“Last year, a Muslim high school student complained to school officials she was bullied after Donald Trump got elected and that she was offended by a class assignment that included a Fox News op-ed,” the legal team explained.
“After school board members met with the student’s family, the district engaged in ‘great partnerships’ with the Islamic Networks Group (ING) and the Council on American-Islamic Relations (CAIR) to conduct ‘Islamophobia’ presentations and lecture students at school assemblies about Islam,” the group said.
However, the legal team said courts repeatedly have ruled students suffer spiritual and psychological harm if they are exposed to religious indoctrination in a compulsive educational environment.
FCDF seeks emails between school officials and ING and CAIR since the 2016 election.
The local Gilroy Dispatch reported the student claimed to have been bullied and became a celebrity, sitting down for interviews with the likes of National Geographic.
Shortly after Trump’s election, the Muslim student, a freshman, claimed to have first encountered bullying.
‘The true faith, Islam’
The influence of Islam in public schools has become a nationwide issue.
In May 2017, in Groesbeck, Texas, a couple moved their sixth-grade daughter to a new school after they discovered her history homework assignment on Islam.
In late March 2017, as WND reported, a middle school in Chatham, New Jersey, was using a cartoon video to teach the Five Pillars of Islam to seventh-grade students, prompting two parents to obtain legal services to fight the school district, which has ignored their concerns.
WND also reported in March 2017 a high school in Frisco, Texas, set up an Islamic prayer room specifically for Muslim students to pray on campus during school hours. The same type of prayer rooms have been set up in high schools in St. Cloud, Minnesota, and other school districts.
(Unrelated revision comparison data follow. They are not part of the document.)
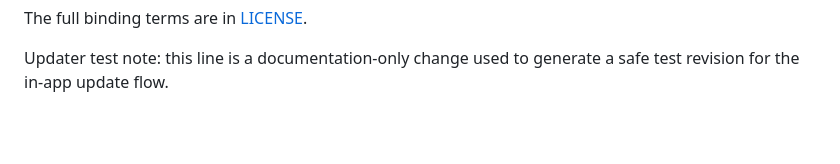
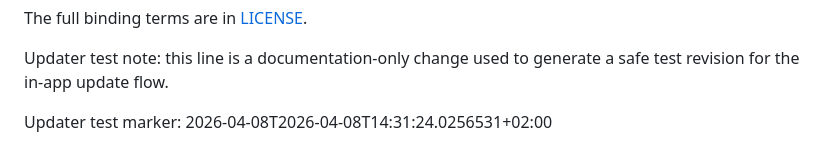
Before and after one commit to sPROFFEs/Navipod, a Markdown page: README.md, the part around the change. Rendered like a GitHub page; blank space fills up the shorter version.

Commit message:
Add dummy update test marker

```diff
--- a/README.md
+++ b/README.md
@@ -509,3 +509,5 @@ In short:
 The full binding terms are in [LICENSE](C:\Users\user\Documents\Navipod\LICENSE).
 
 Updater test note: this line is a documentation-only change used to generate a safe test revision for the in-app update flow.
+
+Updater test marker: 2026-04-08T2026-04-08T14:31:24.0256531+02:00
```
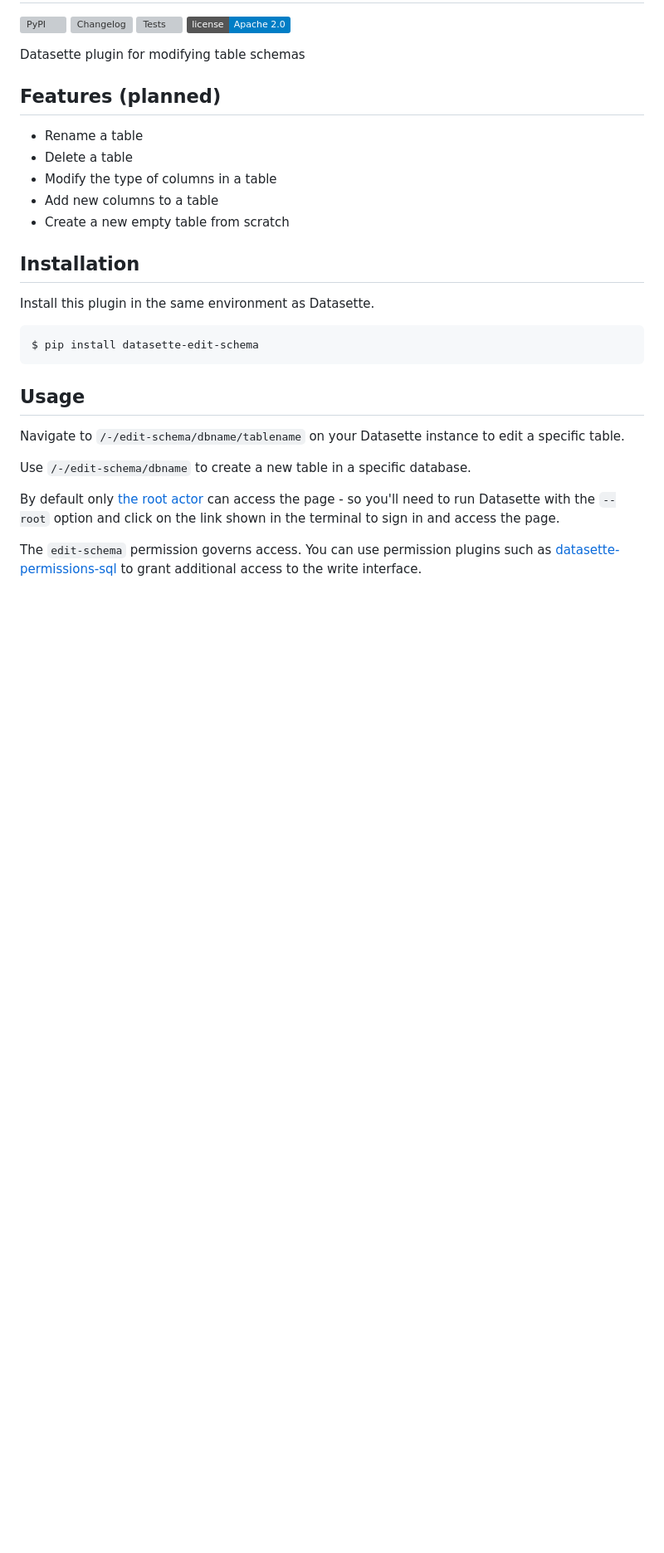
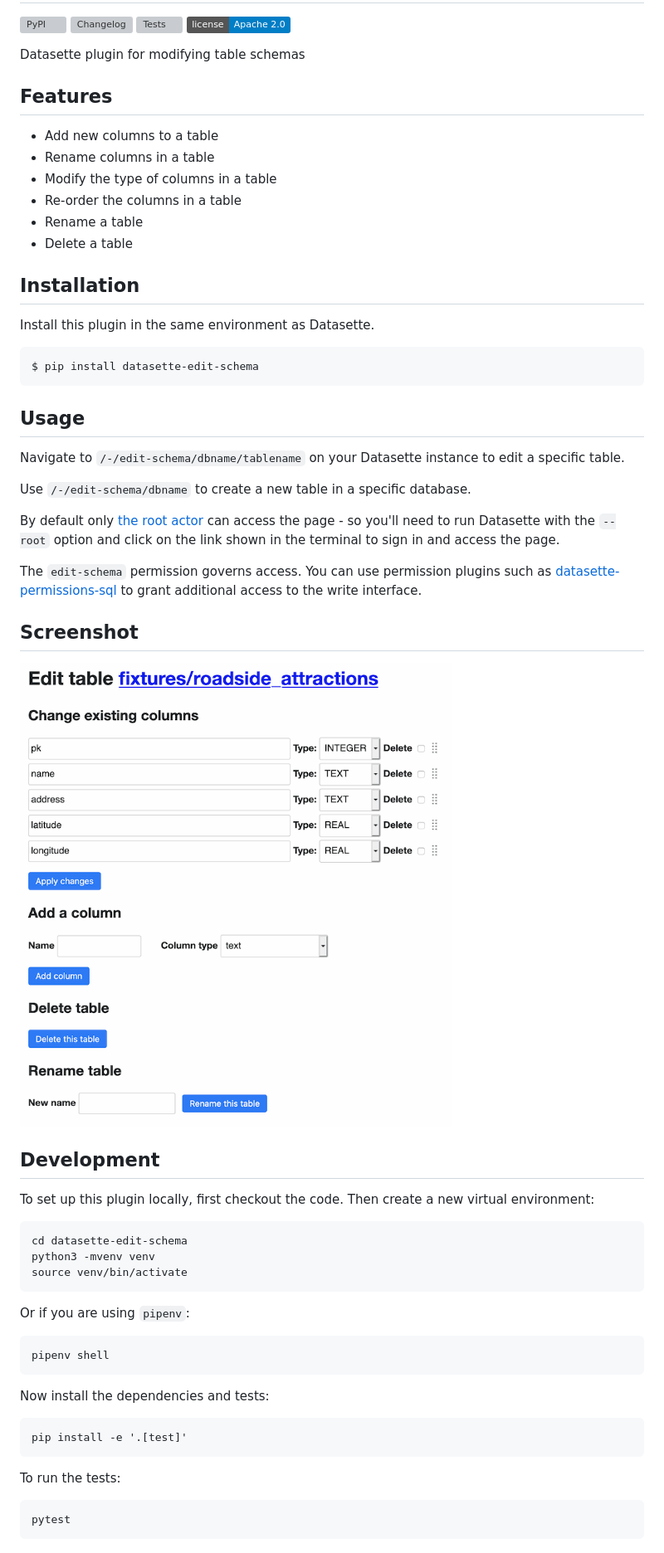
Before and after one commit to simonw/datasette-edit-schema, a Markdown page: README.md, the part around the change. Shown: that part at 83% size. GitHub-like rendering; pictures changed too: datasette-edit-schema.png (added); badges without logos; blank space fills up the shorter version; grey boxes are pictures that could not be loaded.

Commit message:
Updated README ready for 0.3 release, closes #23

```diff
--- a/README.md
+++ b/README.md
@@ -7,13 +7,14 @@
 
 Datasette plugin for modifying table schemas
 
-## Features (planned)
+## Features
 
+* Add new columns to a table
+* Rename columns in a table
+* Modify the type of columns in a table
+* Re-order the columns in a table
 * Rename a table
 * Delete a table
-* Modify the type of columns in a table
-* Add new columns to a table
-* Create a new empty table from scratch
 
 ## Installation
 
@@ -27,7 +28,30 @@ Navigate to `/-/edit-schema/dbname/tablename` on your Datasette instance to edit
 
 Use `/-/edit-schema/dbname` to create a new table in a specific database.
 
-
 By default only [the root actor](https://datasette.readthedocs.io/en/stable/authentication.html#using-the-root-actor) can access the page - so you'll need to run Datasette with the `--root` option and click on the link shown in the terminal to sign in and access the page.
 
 The `edit-schema` permission governs access. You can use permission plugins such as [datasette-permissions-sql](https://github.com/simonw/datasette-permissions-sql) to grant additional access to the write interface.
+
+## Screenshot
+
+![datasette-edit-schema interface](https://raw.githubusercontent.com/simonw/datasette-edit-schema/main/datasette-edit-schema.png)
+
+## Development
+
+To set up this plugin locally, first checkout the code. Then create a new virtual environment:
+
+    cd datasette-edit-schema
+    python3 -mvenv venv
+    source venv/bin/activate
+
+Or if you are using `pipenv`:
+
+    pipenv shell
+
+Now install the dependencies and tests:
+
+    pip install -e '.[test]'
+
+To run the tests:
+
+    pytest
```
In 2015, parents in Tennessee asked the governor, legislature and state education department to investigate pro-Islam bias in textbooks and other materials.
WND reported in 2012 ACT for America conducted an analysis of 38 textbooks used in the sixth through 12th grades in public schools and found that since the 1990s, discussions of Islam are taking up more and more pages, while the space devoted to Judaism and Christianity has simultaneously decreased.
In 2009, Gilbert T. Sewall, director of the American Textbook Council, a group that reviews history books, told Fox News the texts were “whitewashing” Islamic extremism and key subjects such as jihad, Islamic law and the status of women.
Also in 2009, WND reported the middle school textbook “History Alive! The Medieval World and Beyond,” published by Teachers’ Curriculum Institute, said an Islamic “jihad” is an effort by Muslims to convince “others to take up worthy causes, such as funding medical research.”
In 2006, WND reported a school in Oregon taught Islam by having students study and learn Muslim prayers and dress as Muslims.
WND reported in 2003 a prominent Muslim leader who eventually was convicted on terror-related charges helped write the “Religious Expression in Public Schools” guidelines issued by President Bill Clinton.
In 2001, shortly after the 9/11 attacks, seventh graders in Byron, California, were taught a three-week course on Islam that required them to learn 25 Islamic terms, 20 proverbs, Islam’s Five Pillars of Faith, 10 key Islamic prophets and disciples, recite from the Quran, wear a robe during class, adopt a Muslim name and stage their own “holy war” in a dice game.
Parents went to court to uphold their right to reject the class for their children, but a federal judge ruled against them, and in 2006, the U.S. Supreme Court refused to consider their appeal.